If you ever doubt that there isn't life out there, just remember how many nearby galaxies there are.
Researchers at the University of Minnesota have created a catalogue of 300,000 nearby galaxies to our Milky Way.
The collection contains information on more galaxies than had previously ever been categorized.
Using a crowd-sourced tool called Galaxy Zoo, researchers are creating a database of galaxies with the help of 83,000 volunteers interested in science.
The data is made up of a million galaxies imaged by the Sloan Digital Sky Survey and viewed by amateurs who answered questions about what they were looking at.
The participants responded to questions about the galaxy, like whether it had spirals, and if so, how many.
They were also asked if it had galactic bars, which show a concentration of stars.
Upon Galaxy Zoo's launch in 2007, researchers were receving almost 70,000 classifications an hour.
Now Galaxy Zoo 2 has asked participants again to look for things like the number of spiral arms, the size of the galaxies' bulges and other things in the brightest 200,000 galaxies.
"With today's high-powered telescopes, we are gathering so many new images that astronomers just can't keep up with detailed classifications," said researcher Lucy Fortson, in a statement.
"We could never have produced a data catalog like this without crowdsourcing help from the public."
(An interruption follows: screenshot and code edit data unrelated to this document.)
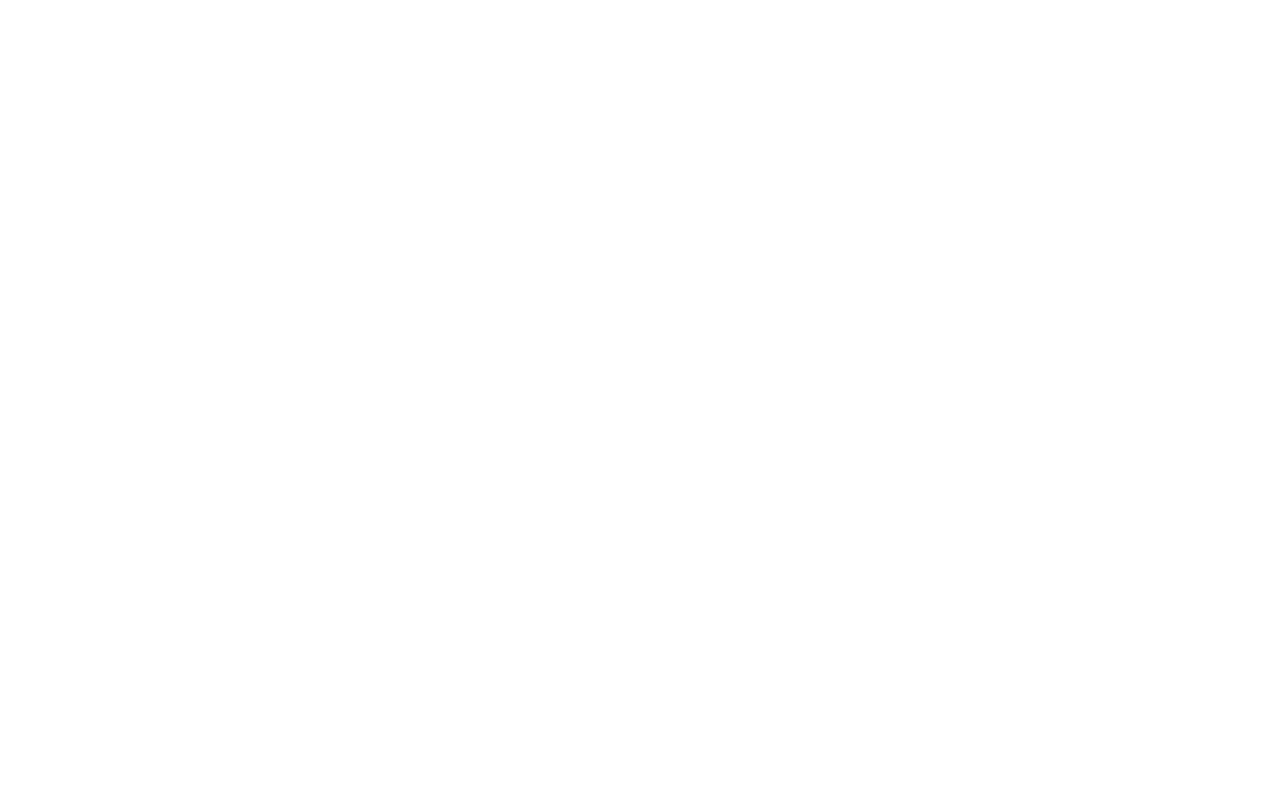
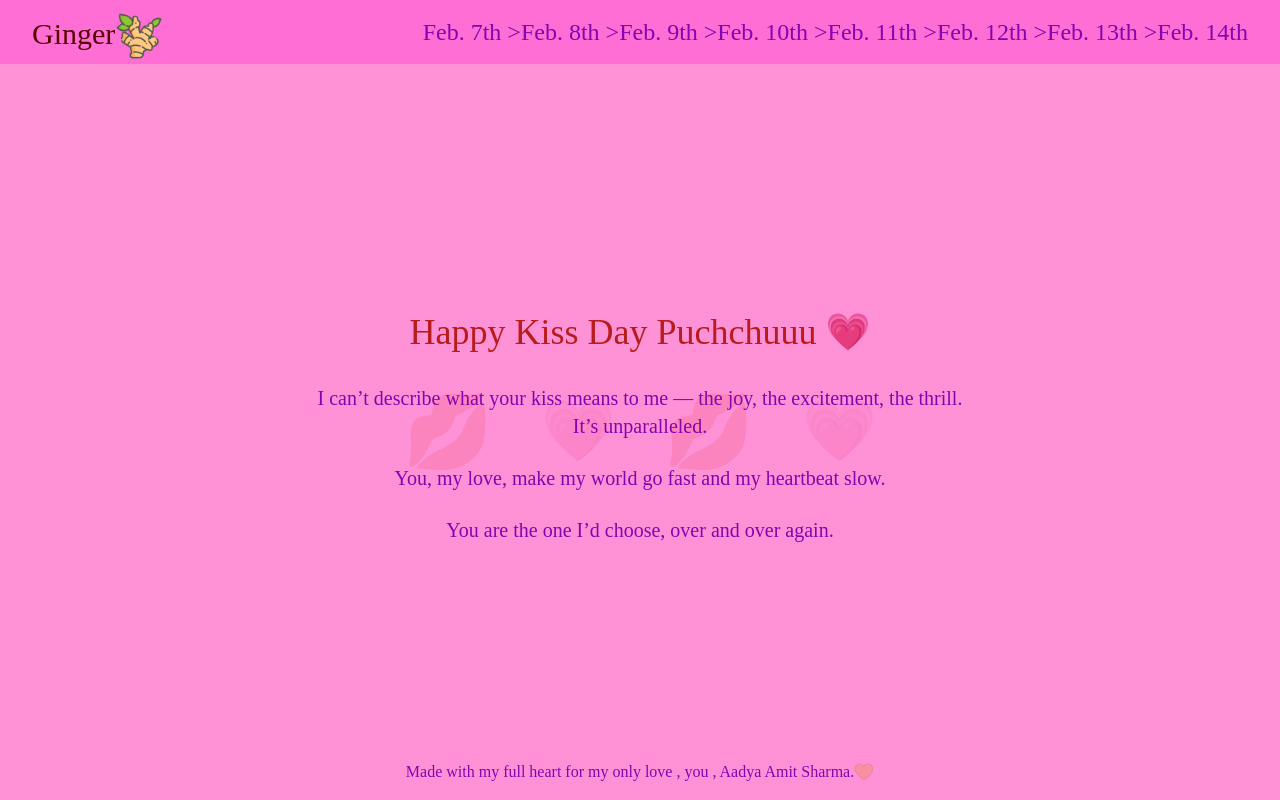
Before and after one commit to Superman-pixel-max/ginger, a React (Create React App) app: page /kiss in a window 1280 px wide. Before the commit this address had no page. Built offline with nearby package versions, Linux system fonts and the light colour scheme; a web font is replaced by a local one.

Commit message:
kiss day

```diff
--- a/src/App.js
+++ b/src/App.js
@@ -7,6 +7,7 @@
 import Promise from "./components/promise/promise";
 import Teddy from "./components/teddy/teddy";
 import Hug from "./components/hug/hug";
+import Kiss from "./components/kiss/kiss";
 import { BrowserRouter, Routes, Route } from "react-router-dom";
 import Lay from "./lay";
 
@@ -24,6 +25,7 @@
             <Route path="/teddy" element={<Teddy />} />
             <Route path="/promise" element={<Promise />} />
             <Route path="/hug" element={<Hug />} />
+            <Route path="/kiss" element={<Kiss />} />
 
             {/* <Route path="/prof" element={<Prof />} />
             <Route path="*" element={<NoPage />} /> */}
--- /dev/null
+++ b/src/components/kiss/kiss.jsx
@@ -0,0 +1,38 @@
+const Kiss = () => {
+    return (
+        <div className="h-[91vh] flex flex-col items-center justify-center
+         from-primary via-secondary to-pink-400
+        text-accent px-6 text-center relative overflow-hidden">
+
+            <div className="absolute inset-0 opacity-20 pointer-events-none flex flex-wrap items-center justify-center gap-12">
+                <span className="text-7xl animate-pulse">💋</span>
+                <span className="text-6xl animate-pulse">💗</span>
+                <span className="text-7xl animate-pulse">💋</span>
+                <span className="text-6xl animate-pulse">💗</span>
+            </div>
+
+            <h3 className="relative twinkle text-3xl md:text-4xl font-bold text-red-700 mb-8">
+                Happy Kiss Day Puchchuuu 💗
+            </h3>
+
+            <p className="relative twinkle max-w-2xl text-lg md:text-xl leading-relaxed mb-6">
+                I can’t describe what your kiss means to me —
+                the joy, the excitement, the thrill.
+                It’s unparalleled.
+            </p>
+
+            <p className="relative twinkle max-w-2xl text-lg md:text-xl leading-relaxed mb-6">
+                You, my love, make my world go fast
+                and my heartbeat slow.
+            </p>
+
+            <p className="relative twinkle max-w-2xl text-lg md:text-xl leading-relaxed">
+                You are the one I’d choose,
+                over and over again.
+            </p>
+
+        </div>
+    );
+};
+
+export default Kiss;
--- a/src/components/navbar.jsx
+++ b/src/components/navbar.jsx
@@ -52,7 +52,7 @@
                    transition duration-300 twinkle">
     HUG DAY
   </span></Link>
-                        <Link to='#' className='hover:text-tertiary group'><li>Feb. 13th {'>'}</li><span className="absolute left-1/2 -translate-x-1/2 mt-2
+                        <Link to='/kiss' className='hover:text-tertiary group'><li>Feb. 13th {'>'}</li><span className="absolute left-1/2 -translate-x-1/2 mt-2
                    bg-primary border-2 border-background text-tertiary font-bold text-sm px-2 py-1 rounded
                    opacity-0 group-hover:opacity-100
                    transition duration-300 twinkle">
```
The research was published in the journal Monthly Notices of the Royal Astronomical Society.